There are many important issues in the news right now that I’d love to write about. There are policy decisions and campaign statements and housing woes and education debates that are all demanding my attention. Unfortunately, so is grading, and a trip to SF, and so I thought I would take a few minutes to reflect on the semester and particularly the inclusion of student blogging in my quantitative methods class this semester.
First, the positives. I really like that my students were writing every week. I think it’s important for their development as thinkers and economists to find ways to express themselves in various ways. Looking over their posts from the semester, I see significant growth in their thinking about econometrics and economic issues in their blogging and am excited to read their final thoughts this week on Donohue and Levitt’s (in)famous abortion and crime paper. I have pretty strong feelings about Freakonomics, but I hope that by reading the Freakonomics chapter, other chapters from the book, the actual paper that prompted the main thesis of the chapter and one of the primary critiques, they can reasonably evaluate the merits and failings of all sides of the argument.
Perhaps one of the most difficult parts of teaching this course has been how to help students to understand that statistical significance is not necessarily the end goal in itself. I’m not grading their papers on whether they found a significant result, but rather their ability to explain it. In reading several chapter of two books, the news, and working through their own research process, I hope that they begin to understand the distinction. I tried to design writing assignments to reflect an understanding of numbers, or coefficients, and will be looking to make that more explicit in upcoming semesters.
All of my students had some great insights throughout the semester. Whether in reading an article in the news and relating that to their research, or finding a connection between a chapter in Poor Economics and some aspect of their own research, it’s been exciting to see them grow and incorporate their lives into their writing and academic work. I’m not sure I made any bloggers for life, but I do hope they all continue writing and finding ways to share their work.
On the not-so-good side, I need to find a better way to track their posts and comments and a better way to ask them to read what each other is writing. Requiring commenting appeared not to be sufficient. I would like to have larger conversations on the blogging platform about the posts themselves. Perhaps requiring everyone read a particular student’s post in a given week and comment there is a better solution. Asking students to read different pieces of books or different articles might solve this as well. Although I think it’s useful for students to read different analyses of a topic they themselves have analyzed, I would like to split the kind of commenting they do a little more in order to expose them to more topics. In addition, much of the commenting was within small groups I only realized existed later in the semester. Students from one fraternity tended to read mostly each others’ posts, for instance.

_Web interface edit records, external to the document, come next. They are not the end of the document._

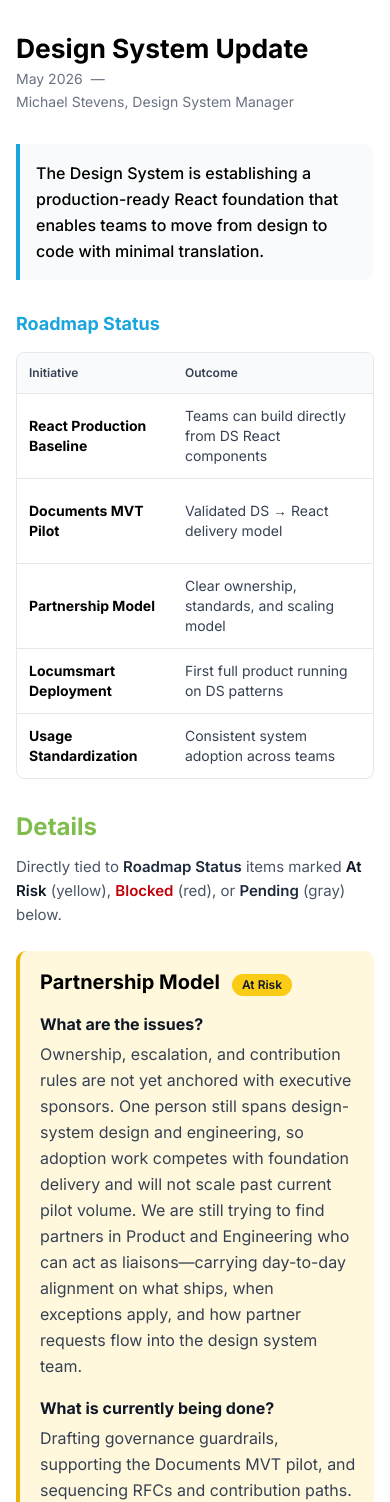
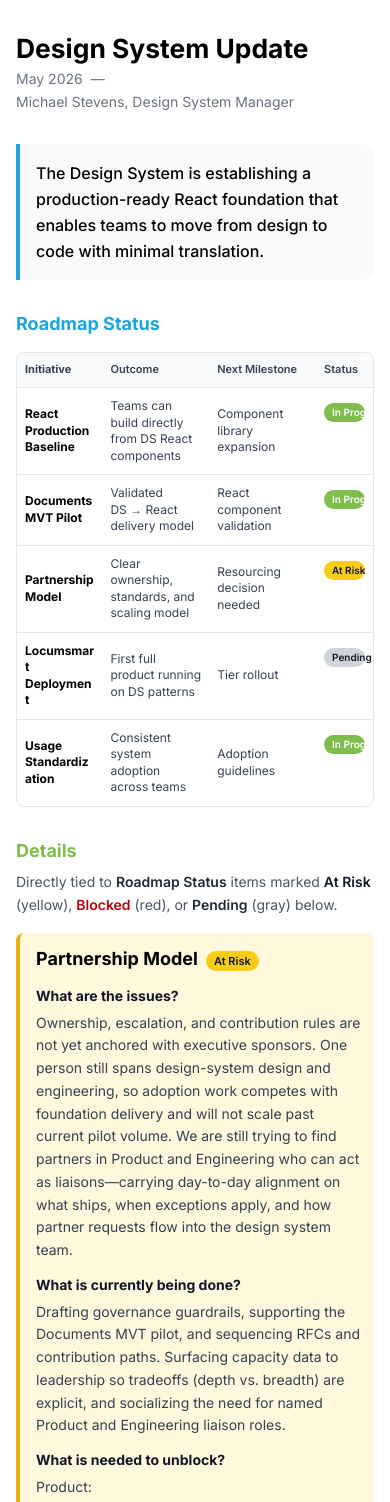
Before and after one commit to mich8060/executive-summary, a React (Vite) app: page / in a window 390 px wide. Shown: the top 1502 px of the page. Built offline with nearby package versions, Linux system fonts and the light colour scheme.

Commit message:
Making the page mobile friendly

```diff
--- a/src/app/components/ExecutiveOnePager.tsx
+++ b/src/app/components/ExecutiveOnePager.tsx
@@ -33,20 +33,27 @@ export default function ExecutiveOnePager() {
           <div className="mb-4 text-lg font-bold leading-snug tracking-normal text-[#1BA5DE] sm:mb-5 sm:text-xl sm:leading-normal md:mb-6 md:text-2xl lg:text-[24px] lg:leading-[32px]">
             Roadmap Status
           </div>
-          <div className="overflow-x-auto overflow-hidden rounded-lg border border-gray-200 sm:rounded-[12px]">
-            <table className="w-full min-w-[600px] sm:min-w-[680px] md:min-w-[720px]">
+          <div className="overflow-hidden rounded-lg border border-gray-200 sm:rounded-[12px]">
+            <div className="max-w-full min-w-0 touch-pan-x overflow-x-auto overscroll-x-contain [-webkit-overflow-scrolling:touch] md:overflow-x-visible">
+              <table className="w-full min-w-0 table-fixed text-balance md:min-w-[720px] md:table-auto">
+                <colgroup>
+                  <col className="w-[24%] md:w-auto" />
+                  <col className="w-[30%] md:w-auto" />
+                  <col className="w-[30%] md:w-auto" />
+                  <col className="w-[16%] md:w-auto" />
+                </colgroup>
                 <thead className="bg-gray-50">
                   <tr>
-                  <th className="px-3 py-3 text-left text-xs font-bold font-semibold text-gray-700 sm:px-4 sm:py-3.5 sm:text-sm md:px-6 md:py-4 md:text-[14px]">
+                    <th className="px-2 py-2.5 text-left text-[11px] font-bold leading-tight text-gray-700 sm:px-4 sm:py-3.5 sm:text-sm md:px-6 md:py-4 md:text-[14px]">
                       Initiative
                     </th>
-                  <th className="px-3 py-3 text-left text-xs font-semibold text-gray-700 sm:px-4 sm:py-3.5 sm:text-sm md:px-6 md:py-4 md:text-[14px]">
+                    <th className="px-2 py-2.5 text-left text-[11px] font-semibold leading-tight text-gray-700 sm:px-4 sm:py-3.5 sm:text-sm md:px-6 md:py-4 md:text-[14px]">
                       Outcome
                     </th>
-                  <th className="px-3 py-3 text-left text-xs font-semibold text-gray-700 sm:px-4 sm:py-3.5 sm:text-sm md:px-6 md:py-4 md:text-[14px]">
+                    <th className="px-2 py-2.5 text-left text-[11px] font-semibold leading-tight text-gray-700 sm:px-4 sm:py-3.5 sm:text-sm md:px-6 md:py-4 md:text-[14px]">
                       Next Milestone
                     </th>
-                  <th className="px-3 py-3 text-left text-xs font-semibold text-gray-700 sm:px-4 sm:py-3.5 sm:text-sm md:px-6 md:py-4 md:text-[14px]">
+                    <th className="px-2 py-2.5 text-left text-[11px] font-semibold leading-tight text-gray-700 sm:px-4 sm:py-3.5 sm:text-sm md:px-6 md:py-4 md:text-[14px]">
                       Status
                     </th>
                   </tr>
@@ -57,18 +64,18 @@ export default function ExecutiveOnePager() {
                       key={i}
                       className="border-t border-gray-200"
                     >
-                    <td className="px-3 py-3 text-sm font-bold text-black sm:px-4 sm:py-4 sm:text-base md:px-6 md:py-5 md:text-[16px]">
+                      <td className="break-words px-2 py-2.5 text-xs font-bold leading-snug text-black sm:px-4 sm:py-4 sm:text-base sm:leading-normal md:px-6 md:py-5 md:text-[16px]">
                         {row.initiative}
                       </td>
-                    <td className="px-3 py-3 text-sm text-gray-700 sm:px-4 sm:py-4 sm:text-base md:px-6 md:py-5 md:text-[16px]">
+                      <td className="break-words px-2 py-2.5 text-xs leading-snug text-gray-700 sm:px-4 sm:py-4 sm:text-base sm:leading-normal md:px-6 md:py-5 md:text-[16px]">
                         {row.outcome}
                       </td>
-                    <td className="px-3 py-3 text-sm text-gray-700 sm:px-4 sm:py-4 sm:text-base md:px-6 md:py-5 md:text-[16px]">
+                      <td className="break-words px-2 py-2.5 text-xs leading-snug text-gray-700 sm:px-4 sm:py-4 sm:text-base sm:leading-normal md:px-6 md:py-5 md:text-[16px]">
                         {row.milestone}
                       </td>
-                    <td className="px-3 py-3 text-right sm:px-4 sm:py-4 md:px-6 md:py-5">
+                      <td className="px-2 py-2.5 text-right align-top sm:px-4 sm:py-4 md:px-6 md:py-5">
                         <span
-                        className={`inline-block whitespace-nowrap rounded-full px-2.5 py-0.5 text-center text-xs font-semibold sm:px-3 sm:py-1 sm:text-[13px] md:px-[12px] md:py-[4px] md:text-[14px] ${row.statusTextClass ?? "text-white"}`}
+                          className={`inline-block max-w-full whitespace-nowrap rounded-full px-2 py-0.5 text-center text-[10px] font-semibold sm:px-3 sm:py-1 sm:text-[13px] md:px-[12px] md:py-[4px] md:text-[14px] ${row.statusTextClass ?? "text-white"}`}
                           style={{
                             backgroundColor: row.statusColor,
                           }}
@@ -80,6 +87,7 @@ export default function ExecutiveOnePager() {
                   ))}
               </tbody>
             </table>
+            </div>
           </div>
         </div>
 
@@ -326,9 +334,9 @@ export default function ExecutiveOnePager() {
               <a
                 key={i}
                 href={item.href}
-                className="flex w-full items-start justify-between gap-[12px] bg-gradient-to-br from-[#1BA5DE]/5 to-[#1BA5DE]/10 border-2 border-[#1BA5DE]/20 rounded-[12px] p-[24px] hover:border-[#1BA5DE] hover:shadow-lg transition-all duration-200"
+                className="flex w-full items-start justify-between gap-3 rounded-lg border-2 border-[#1BA5DE]/20 bg-gradient-to-br from-[#1BA5DE]/5 to-[#1BA5DE]/10 p-4 transition-all duration-200 hover:border-[#1BA5DE] hover:shadow-lg sm:gap-[12px] sm:rounded-[12px] sm:p-5 md:p-6"
               >
-                <div className="text-[16px] leading-[24px] text-black font-semibold">
+                <div className="text-sm font-semibold leading-snug text-black sm:text-base sm:leading-normal md:text-[16px] md:leading-[24px]">
                   {item.text}
                 </div>
                 <svg
@@ -352,12 +360,12 @@ export default function ExecutiveOnePager() {
         </div>
 
         {/* Contact */}
-        <div className="mt-[32px] text-[14px] text-gray-600 italic">
+        <div className="mt-6 text-xs italic leading-relaxed text-gray-600 sm:mt-8 sm:text-sm md:mt-[32px] md:text-[14px]">
           *Questions? Contact Michael Stevens or Aaron Tate, Director of UX Experience Design.
         </div>
 
         {/* Footer */}
-        <div className="mt-[60px] text-right text-[14px] font-semibold text-gray-400">
+        <div className="mt-8 text-right text-xs font-semibold text-gray-400 sm:mt-12 sm:text-sm md:mt-[60px] md:text-[14px]">
           CHG Healthcare
         </div>
       </div>
--- a/src/app/components/RoadmapLinkedRisks.tsx
+++ b/src/app/components/RoadmapLinkedRisks.tsx
@@ -10,18 +10,18 @@ type Props = {
 function LocumsmartPendingDetail() {
   return (
     <div
-      className="rounded-[10px] border-l-[4px] border-[#9CA3AF] bg-[#D1D5DB]/25 pl-[20px] pr-[16px] py-[16px]"
+      className="rounded-lg border-l-[4px] border-[#9CA3AF] bg-[#D1D5DB]/25 py-3 pl-4 pr-3 sm:rounded-[10px] sm:py-4 sm:pl-5 sm:pr-4 md:py-4 md:pl-5 md:pr-4"
       data-pending-detail="locumsmart"
     >
-      <div className="mb-[12px] flex flex-wrap items-baseline gap-[12px] gap-y-[6px]">
-        <h3 className="text-[20px] font-bold text-black">
+      <div className="mb-2 flex flex-wrap items-baseline gap-2 gap-y-1 sm:mb-3 sm:gap-3 md:mb-[12px] md:gap-[12px]">
+        <h3 className="text-lg font-bold text-black sm:text-xl md:text-[20px]">
           Locumsmart Deployment
         </h3>
-        <span className="inline-block shrink-0 whitespace-nowrap rounded-full bg-[#D1D5DB] px-[10px] py-[2px] text-[12px] font-semibold text-gray-900">
+        <span className="inline-block shrink-0 whitespace-nowrap rounded-full bg-[#D1D5DB] px-2 py-0.5 text-[11px] font-semibold text-gray-900 sm:px-[10px] sm:py-[2px] sm:text-[12px]">
           Pending
         </span>
       </div>
-      <p className="text-[16px] leading-[26px] text-gray-700">
+      <p className="text-sm leading-relaxed text-gray-700 sm:text-base sm:leading-relaxed md:text-[16px] md:leading-[26px]">
         We are working with cross-functional (XFN) partners to prioritize the
         Locumsmart refactoring. Full deployment on design-system patterns stays
         pending until that work is sequenced alongside other product
@@ -39,10 +39,10 @@ export function RoadmapLinkedRisks({ rows, className = "" }: Props) {
     return (
       <div className={`print:break-inside-avoid ${className}`}>
         <div>
-          <div className="mb-[12px] text-[24px] font-bold leading-[32px] tracking-normal text-[#7FBD4D]">
+          <div className="mb-2 text-lg font-bold leading-snug tracking-normal text-[#7FBD4D] sm:mb-3 sm:text-xl md:mb-[12px] md:text-2xl lg:text-[24px] lg:leading-[32px]">
             Details
           </div>
-          <p className="mb-[24px] text-[15px] leading-[24px] text-gray-600">
+          <p className="mb-4 text-sm leading-relaxed text-gray-600 sm:mb-5 sm:text-[15px] sm:leading-normal md:mb-6 md:leading-[24px]">
             Context for{" "}
             <span className="font-semibold text-gray-800">Roadmap Status</span>{" "}
             items that need more than the table shows.
@@ -56,10 +56,10 @@ export function RoadmapLinkedRisks({ rows, className = "" }: Props) {
   return (
     <div className={`print:break-inside-avoid ${className}`}>
       <div>
-        <div className="text-[24px] font-bold leading-[32px] tracking-normal text-[#7FBD4D] mb-[12px]">
+        <div className="mb-2 text-lg font-bold leading-snug tracking-normal text-[#7FBD4D] sm:mb-3 sm:text-xl md:mb-[12px] md:text-2xl lg:text-[24px] lg:leading-[32px]">
           Details
         </div>
-        <p className="text-[15px] leading-[24px] text-gray-600 mb-[24px]">
+        <p className="mb-4 text-sm leading-relaxed text-gray-600 sm:mb-5 sm:text-[15px] sm:leading-normal md:mb-6 md:leading-[24px]">
           Directly tied to{" "}
           <span className="font-semibold text-gray-800">Roadmap Status</span>{" "}
           items marked{" "}
@@ -69,7 +69,7 @@ export function RoadmapLinkedRisks({ rows, className = "" }: Props) {
           below.
         </p>
 
-        <div className="space-y-[28px]">
+        <div className="space-y-5 sm:space-y-6 md:space-y-[28px]">
           {riskRows.map((row) => {
             const isBlocked = row.status === "Blocked";
             const accent = isBlocked
@@ -79,14 +79,14 @@ export function RoadmapLinkedRisks({ rows, className = "" }: Props) {
             return (
               <div
                 key={row.initiative}
-                className={`rounded-[10px] border-l-[4px] pl-[20px] pr-[16px] py-[16px] ${accent}`}
+                className={`rounded-lg border-l-[4px] py-3 pl-4 pr-3 sm:rounded-[10px] sm:py-4 sm:pl-5 sm:pr-4 md:py-4 md:pl-5 md:pr-4 ${accent}`}
               >
-                <div className="flex flex-wrap items-baseline gap-[12px] gap-y-[6px] mb-[14px]">
-                  <h3 className="text-[20px] font-bold text-black">
+                <div className="mb-3 flex flex-wrap items-baseline gap-2 gap-y-1 sm:mb-3.5 sm:gap-3 md:mb-[14px] md:gap-[12px]">
+                  <h3 className="text-lg font-bold text-black sm:text-xl md:text-[20px]">
                     {row.initiative}
                   </h3>
                   <span
-                    className={`inline-block shrink-0 whitespace-nowrap rounded-full px-[10px] py-[2px] text-[12px] font-semibold ${
+                    className={`inline-block shrink-0 whitespace-nowrap rounded-full px-2 py-0.5 text-[11px] font-semibold sm:px-[10px] sm:py-[2px] sm:text-[12px] ${
                       row.statusTextClass ?? "text-white"
                     }`}
                     style={{ backgroundColor: row.statusColor }}
@@ -96,9 +96,9 @@ export function RoadmapLinkedRisks({ rows, className = "" }: Props) {
                 </div>
 
                 {row.riskDetail ? (
-                  <dl className="space-y-[16px] text-[16px] leading-[26px] text-gray-700">
+                  <dl className="space-y-3 text-sm leading-relaxed text-gray-700 sm:space-y-4 sm:text-base sm:leading-relaxed md:space-y-[16px] md:text-[16px] md:leading-[26px]">
                     <div>
-                      <dt className="font-bold text-gray-900 mb-[4px]">
+                      <dt className="mb-1 font-bold text-gray-900 sm:mb-1.5 md:mb-[4px]">
                         What are the issues?
                       </dt>
                       <dd className="whitespace-pre-line">
@@ -106,7 +106,7 @@ export function RoadmapLinkedRisks({ rows, className = "" }: Props) {
                       </dd>
                     </div>
                     <div>
-                      <dt className="font-bold text-gray-900 mb-[4px]">
+                      <dt className="mb-1 font-bold text-gray-900 sm:mb-1.5 md:mb-[4px]">
                         What is currently being done?
                       </dt>
                       <dd className="whitespace-pre-line">
@@ -114,7 +114,7 @@ export function RoadmapLinkedRisks({ rows, className = "" }: Props) {
                       </dd>
                     </div>
                     <div>
-                      <dt className="font-bold text-gray-900 mb-[4px]">
+                      <dt className="mb-1 font-bold text-gray-900 sm:mb-1.5 md:mb-[4px]">
                         What is needed to unblock?
                       </dt>
                       <dd className="whitespace-pre-line">
```
Lines whose indentation alone changed are shown as unchanged.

I would have liked to see more integration, but that was my shortsightedness, and it will be remedied.
Related to the issue of topics is the issue of books, reading different books, or more books, or articles may be in order. I chose Poor Economics and Freakonomics for their accessibility and ready discussion of statistics, but surely there are others. I have ruled out More Than Good Intentions by Dean Karlan and Jacob Appel, for reasons I might explicate here some other day, but surely there are others. Perhaps some Dan Ariely, or parts of Hamermesh’s Beauty Pays.
Another significant problem was length. I found it difficult to keep up 25 students worth of writing every week. In the future, I will be stricter and more explicit about length requirements. In order to stay on top of it, and help students develop the skill of writing concisely, maximum word counts are definitely in order.
I’m still exploring ways to better incorporate twitter into the classroom. I know that many of my students read this blog and thus see many of my tweets on the sidebar, but they are still mostly passive readers. Perhaps it’s too much to try to incorporate social media in a class that’s already jam-packed with mountains of new information, but I did like the few opportunities I had to bring it up.
All in all, I think it’s a great way to do writing exercises. Even the limited exposure my students had to outside commentary was useful and a good reminder of how they can use their ideas to shape opinions and contribute to wider conversations. Next time, I’ll do some things differently, but we will keep blogging. You can follow a whole new group of students in the Fall, and even more of them in the Spring! Look for us later on, and of course, you’ll hear plenty from me in the next few months. Thanks for a great semester, for all your thoughts and tweets and emails, and if anyone has thoughts about how to make the student blogging process smoother or more integrative or more useful to students, I’d be very happy to hear your ideas in an email or the comments section.
One thought on “Reflections on a semester of blogging”
Interesting. I didn’t know one could force students to read blogs and write comments. If you want to promote greater interaction, I might recommend…it pains me to say this…Google+. You can have all your students add each other (say, within a FletchEcon circle), and then *everybody’s* posts show up, so you can’t just read one particular blog.
Of course, that means you are left with 30-odd posts come Monday morning (or whenever it’s due). But it’s also an easy way to see which posts are generating the most comments, and the discussion around each post – #InOnePage 🙂